Banks, who says she was told at the door she was not invited to the meeting but went in anyway, says only one person who spoke favored the relocation. The rest opposed it.
“They had a lot of reasons for opposing it,” Banks says. “They talked about how the state fair is only two weeks out of the year and it is a nightmare. They said we don’t need this.”
Hudson agrees with Banks’ characterization of the meeting and says he thinks BREC has put the cart before the horse, focusing on a new location before identifying a funding source.
“I really feel like BREC has approached this whole thing backward,” he says. “They should talk about how they want to fund it before any discussion of where it will move because I don’t think voters of this parish are going to support a tax for a new zoo regardless of where it moves.”
Hudson concedes Banks was initially told she could not attend the meeting, as were members of the media.
“The POAs wanted to be sure the meeting was kept productive and they were concerned with as much of a hot topic as this has been that they would have a bunch of folks from outside their neighborhood wanting to talk about whether the zoo was moving,” he says. “And the goal of the meeting was to talk about how using this site might affect this group of homeowners, so they requested that it be just residents.”

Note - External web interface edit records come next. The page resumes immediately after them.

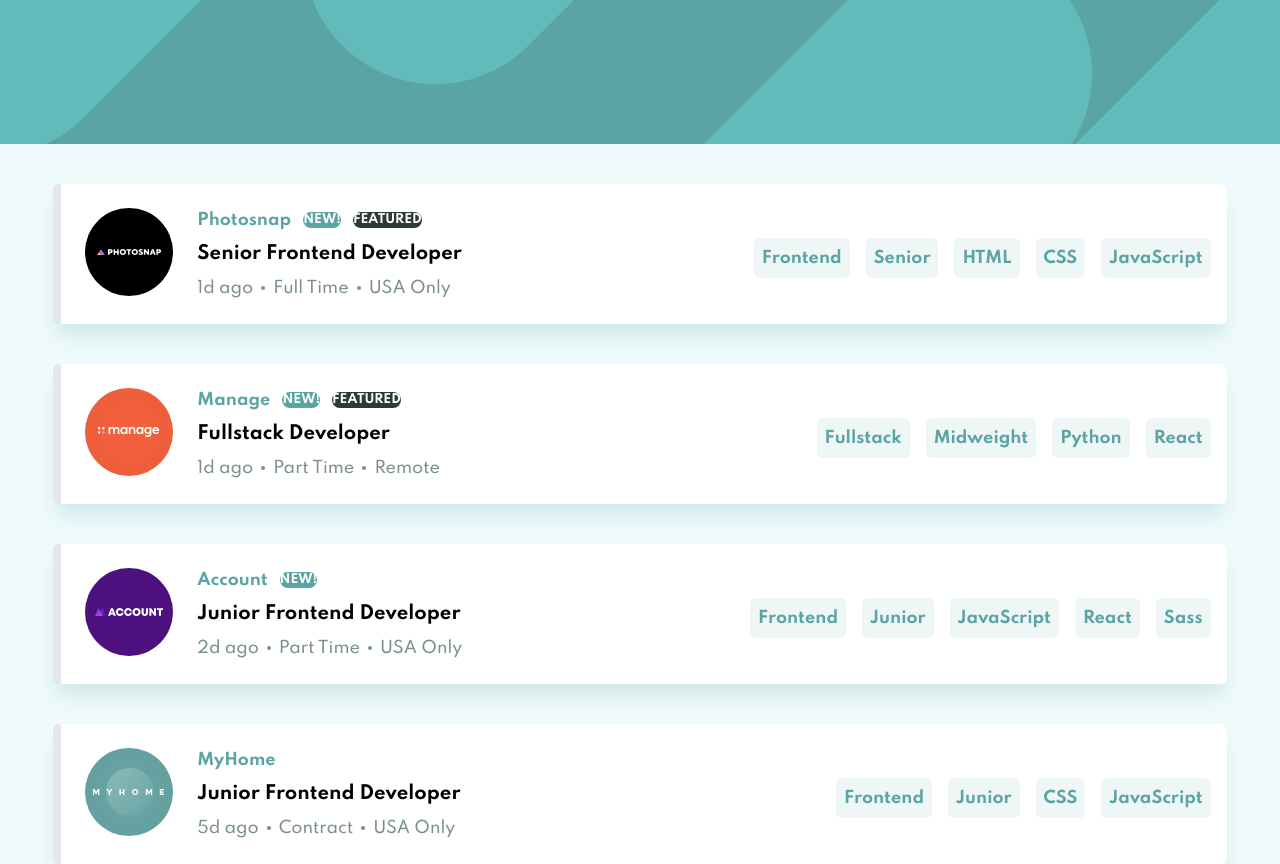
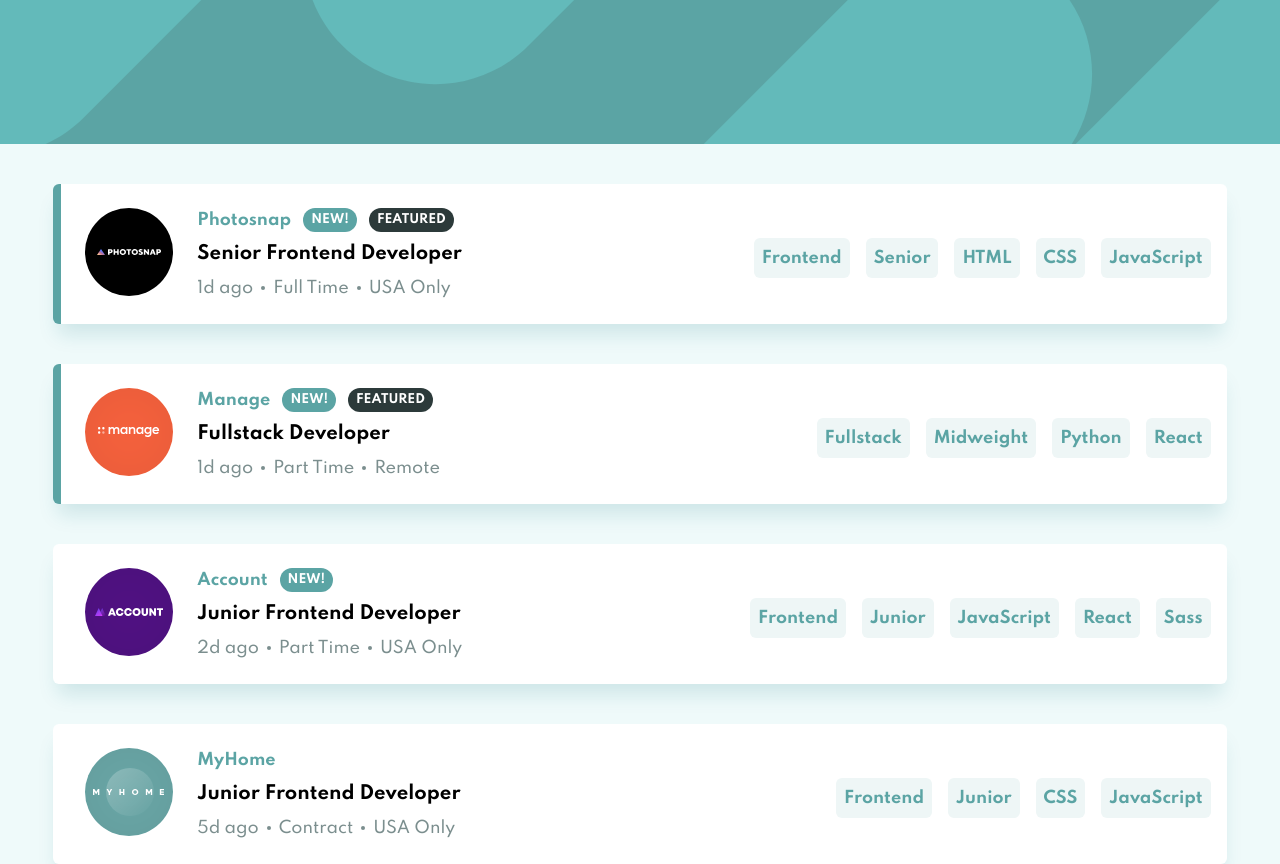
Before and after one commit to ALapina/Job-listings-with-filtering-JavaScript, a plain HTML site: page index.html in a window 1280 px wide. Shown: the top 864 px of the page. Drawn offline with Linux system fonts and the light colour scheme.

Commit message:
Deploying to gh-pages from @ ALapina/Job-listings-with-filtering-JavaScript@ec1badf3b98307e08c1218f1e41f529b37022860 🚀

```diff
--- a/main.js
+++ b/main.js
@@ -45,9 +45,7 @@ const createOffer = (offer) => {
 
   //toolsTemplate.join("") - что бы убрать запятые между элементами в массиве
   const sectionTemplate = `<section
-  class="bg-white max-w-8xl w-11/12 shadow-block mb-14 sm:mb-10 mx-auto rounded-md flex flex-wrap md:flex-nowrap justify-between items-center border-l-8 border-${
-    isItFeatured ? "primary" : "white"
-  }">
+  class="bg-white max-w-8xl w-11/12 shadow-block mb-14 sm:mb-10 mx-auto rounded-md flex flex-wrap md:flex-nowrap justify-between items-center border-l-8 ${isItFeatured ? "border-primary" : "border-white"}">
       <div class="flex flex-col sm:flex-row my-6">
         <div class="ml-6 flex-shrink-0 w-16 sm:w-auto -mt-14 mb-4 sm:mb-0 sm:mt-0">
           <img src="${logo}" alt="${company} logo" />
@@ -57,14 +55,8 @@ const createOffer = (offer) => {
           <div class="flex flex-wrap items-center">
             <p class="text-primary mr-3">${company}</p>
             <ul class="flex text-white text-xs">
-              <li class="bg-primary rounded-2xl py-${isItNew ? "1" : "0"} px-${
-    isItNew ? "2" : "0"
-  }">${isItNew ? "NEW!" : ""}</li>
-              <li class="bg-neutral-400 rounded-2xl py-${
-                isItFeatured ? "1" : "0"
-              } px-${isItFeatured ? "2" : "0"} ml-3">${
-    isItFeatured ? "FEATURED" : ""
-  }</li>
+              <li class="bg-primary rounded-2xl ${isItNew ? "py-1" : "py-0"} ${isItNew ? "px-2" : "px-0"}">${isItNew ? "NEW!" : ""}</li>
+              <li class="bg-neutral-400 rounded-2xl ${isItFeatured ? "py-1" : "py-0"} ${isItFeatured ? "px-2" : "px-0"} ml-3">${isItFeatured ? "FEATURED" : ""}</li>
             </ul>
           </div>
           <h2 class="text-lg my-2">
```
Also changed, not shown: styles.css.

In a statement provided after publication of the original story, BREC says, “As expected, many residents are concerned about the potential for increased risk of flooding in their neighborhood. We were able to show the residents engineering plans that not only go above requirements for a 100-year flood, but utilize best practices in flood mitigation to protect the site as well as the neighborhoods and businesses around it. We listened to their concerns and will process this feedback, along with all of the input we have received on this project, as we prepare to make the best possible recommendation to the BREC Commission for the future of East Baton Rouge Parish, its Zoo, and its residents.”